Taken by surprise

Notes from a Reader
Mapperley, October 2000

Andrew WallisAs I settle down to write this letter ‘Little John’ in the Council House strikes 9pm and I have just returned from seeing friends, who despite inviting us are probably glad that we left when we did. You see we haven’t seen them since our return from holiday and they were keen to share some of the experiences of our travels, little did they know that we would take our snapshots with us… all two hundred of them!!!

Well it’s been the holiday season hasn’t it, maybe it still is for some, and this year we ventured east to Jordan, Israel and Egypt and you might guess that because of the number of photographs we managed to take that we had a good time. It’s a wonderful part of the world and a land of contrasts with the flat barren landscape of the Negev desert giving way to the peaks of Sinai, and the bustling City life of Jerusalem and Amman seeming a world apart from the primitive communities that scrape a living together in the fertile Jordan Valley. ‘Petra’ was billed by the tour operator as the highlight of the visit, but for obvious reasons I suppose, I was thrilled by the prospect of visiting Jerusalem and the excitement began to mount as we made the precarious journey from Jericho along the mountain pass to the ‘holy city’. But as wonderful as the city was I have to say I was somewhat disappointed and I left feeling that its spiritual significance had become a little jaded by all the commercialism and the conflicting cries from various Christian denominations claiming authenticity for their sacred site. I expected the visit to be tremendously moving and a real boost to what is often a struggling faith, but whilst I was moved and received the ‘boost’ I hoped for, perhaps Jerusalem was not responsible for them.

A few days later we visited a quiet town called Umm Qays not far from the Sea of Galilee, which has a history, now very apparent because of the extensive archaeological excavations, going back to the fourth century BC. Our guide walked us round and explained that the town in ancient times was called ‘Gadara’ and after a while I realised that we were in the place where Jesus healed the demoniac known as Legion (you can read the story in St Mark, chapter 5). Here there were no signs to point to the place where the healing took place, no basilica to honour the miracle… just the haunting silence of an ancient ruin and the knowledge that the man from Galilee had walked along the street where I was standing - I was moved to tears and had to slip away from the crowd to savour the moment and that sense of the presence of God which happened upon me when I least expected it!

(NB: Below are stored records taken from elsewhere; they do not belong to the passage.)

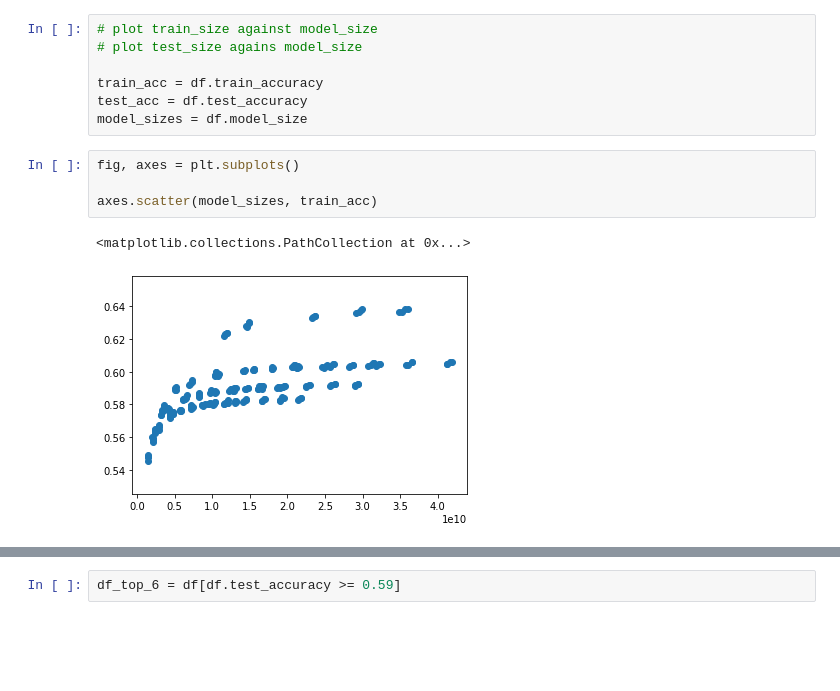
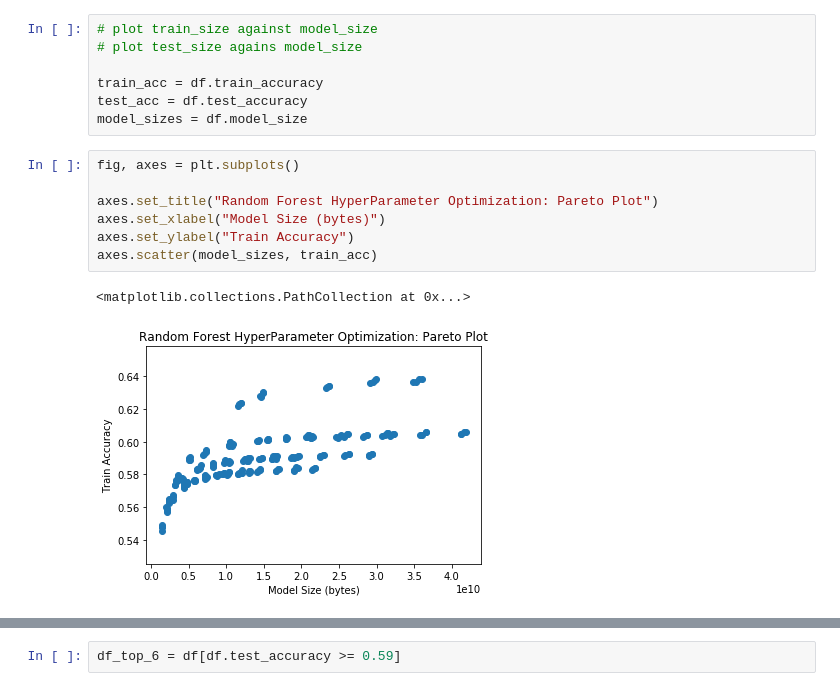
Before and after one commit to teliov/thesis-notebooks, a Jupyter notebook: 00_results_eval/rf_grid_search.ipynb, the cells around one changed output, grey strips where cells are left out. Drawn from its saved outputs; the diff is of its cells as text; blank space fills up the shorter version.

```diff
--- a/00_results_eval/rf_grid_search.ipynb
+++ b/00_results_eval/rf_grid_search.ipynb
@@ -150,7 +150,10 @@ model_sizes = df.model_size
 # %%
 fig, axes = plt.subplots()
 
+axes.set_title("Random Forest HyperParameter Optimization: Pareto Plot")
+axes.set_xlabel("Model Size (bytes)")
+axes.set_ylabel("Train Accuracy")
 axes.scatter(model_sizes, train_acc)
 # %% [output]
 <matplotlib.collections.PathCollection at 0x...>
-[figure, old version]
+[figure, new version]
```
Also changed, not shown: parts of 6 cells of this notebook, 3 other files.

As I have reflected on our holiday, that moment keeps coming back as perhaps the highlight of the trip and I have been led to ponder further on that wonderful truth, that our God is one that often takes us by surprise and will reveal himself to us in the least likely places and the most unexpected circumstances. Because we are often creatures of habit, it’s perhaps comforting to think that faith is a predictable business founded on a predictable God, but that’s not always so and there is an unpredictable side to God’s nature and he can and does both comfort and challenge us as he takes us by surprise. But things haven’t changed much really and maybe the friends of Jesus and others were more unnerved by this than we, as he socialised with the publicans and sinners, talked with gentile folk, seemingly dashed hopes of success by involving himself in the scandal of the cross and above all by disregarding death and no doubt scaring the wits out of the disciples as he appeared to them on the evening of the first Easter day.

So, as much of our life is routine and because so much can be anticipated, what a delight it is that God may come to us without warning or signal and take us by surprise. A former Anglican Archbishop of Jerusalem reflected on what this might mean for him and he said… “ my spirit can commune with him and His Spirit comes to me. At any moment, in any place, under any circumstance he can surprise me with his presence and with the speed of thought I can become conscious of him, talk with him, seek his advice, draw on his strength. But the great thing is not that I can go to him, but that he comes to me and that his presence is everywhere.”

This is of course what the incarnation is all about and it won’t be too long before we focus on that more closely again, but the implications of the incarnation are not for Christmas alone, the challenge to us who are Christ’s followers today means being daring and responsive and recognising God’s presence in our lives and in the world as he continues to come to us unexpectedly and take us by surprise!

Andrew Wallis

© St Peter's Church, Nottingham
Last revised 2nd October 2000